## Introduction

Survival analysis is used to analyze or predict when an event is likely to happen. It originated from medical research, but its use has greatly expanded to many different fields. For instance:

## Censoring: why regression models cannot be used?

The real strength of Survival Analysis is its capacity to handle situations when the event has not happened yet. To illustrate this, let's take the example of two customers of a company and follow their active/churn status between January 2018 and April 2018:

• customer A started doing business prior to the time window, and as of April 2018, is still a client of the company.
• customer B also started doing business before January 2018, but churned in March 2018.

Here, we have an explicit depiction of the event for customer B. However, we have no information about customer A, except that he/she hasn't churned yet at the end of the January 2018 to April 2018 time window.
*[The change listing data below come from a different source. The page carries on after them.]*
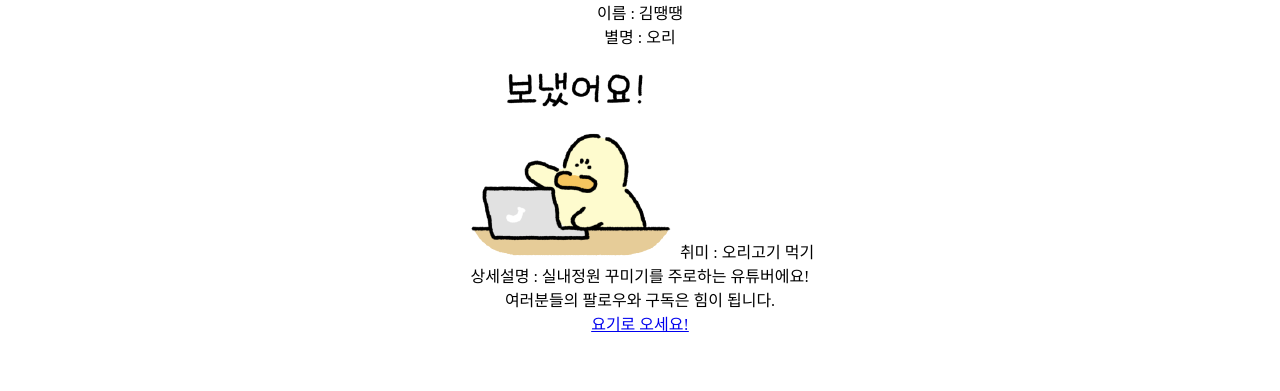
Repository: pauljerricho/MES
Page: http://localhost/SpringBoard/WEB-INF/views/follow.jsp
These files come from the project's save history. The page is drawn as it stood at one moment and after the next save; the edit follows.
The browser window is 1280 px wide. The pictures show the whole page.
The page is served by Tomcat 9. Nobody is signed in. The template is opened directly, without the code that normally fills it, so the values that code supplies are empty.

Above is the page before, as saved 2022-03-14 00:42:51.

After the next save:
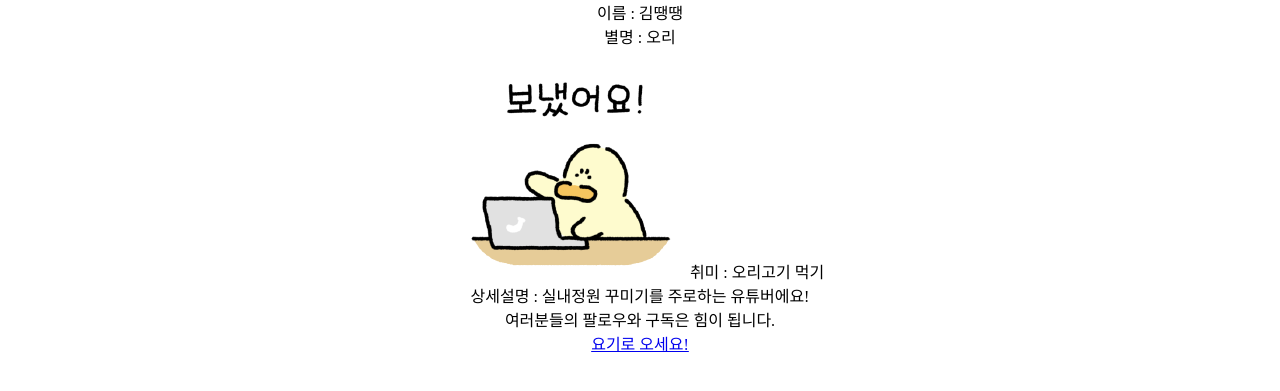
Saved 19 s later.
--- a/gozip/SpringBoard/src/main/webapp/WEB-INF/views/follow.jsp
+++ b/gozip/SpringBoard/src/main/webapp/WEB-INF/views/follow.jsp
@@ -12,6 +12,9 @@
 padding: 0px;
 text-align: center;
 }
+img {
+	margin: 10px;
+}
 </style>
 <body>
 이름 : 김땡땡<br>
This situation is called censoring.

One might be tempted to use a regression model to predict when events are likely to happen. But to do that, one would need to disregard censored samples, which would result in a loss of important information. Fortunately, Survival models are able to take censoring into account and incorporate this uncertainty, so that instead of predicting the time of event, we are predicting the probability that an event happens at a particular time .

## Data format

We characterize survival analysis data-points with 3 elements: $\left( X_i, E_i, T_i \right)$, $\forall i$,

• $X_i$ is a p−dimensional feature vector.
• $E_i$ is the event indicator such that $E_i=1$, if an event happens and $E_i=0$ in case of censoring.
• $T_i = \min(t_i,c_i)$ is the observed time, with $t_i$ the actual event time and $c_i$ the time of censoring.

This configuration differs from regression modeling, where a data-point is defined by $\left( X_i, y_i \right)$ and $y_i$ is the target variable. This means that to fit a model, you will need to provide those 3 elements.

Let's look at the difference between a regression model fit and survival analysis one:

Modeling type code
Regression model using sklearn
from sklearn.linear_model import LinearRegression reg = LinearRegression() reg.fit(X=X_train, y=y_train) 
Survival analysis using pysurvival
from pysurvival.models.multi_task import LinearMultiTaskModelmtlr = LinearMultiTaskModel()  mtlr.fit(X=X_train, T=T_train, E=E_train)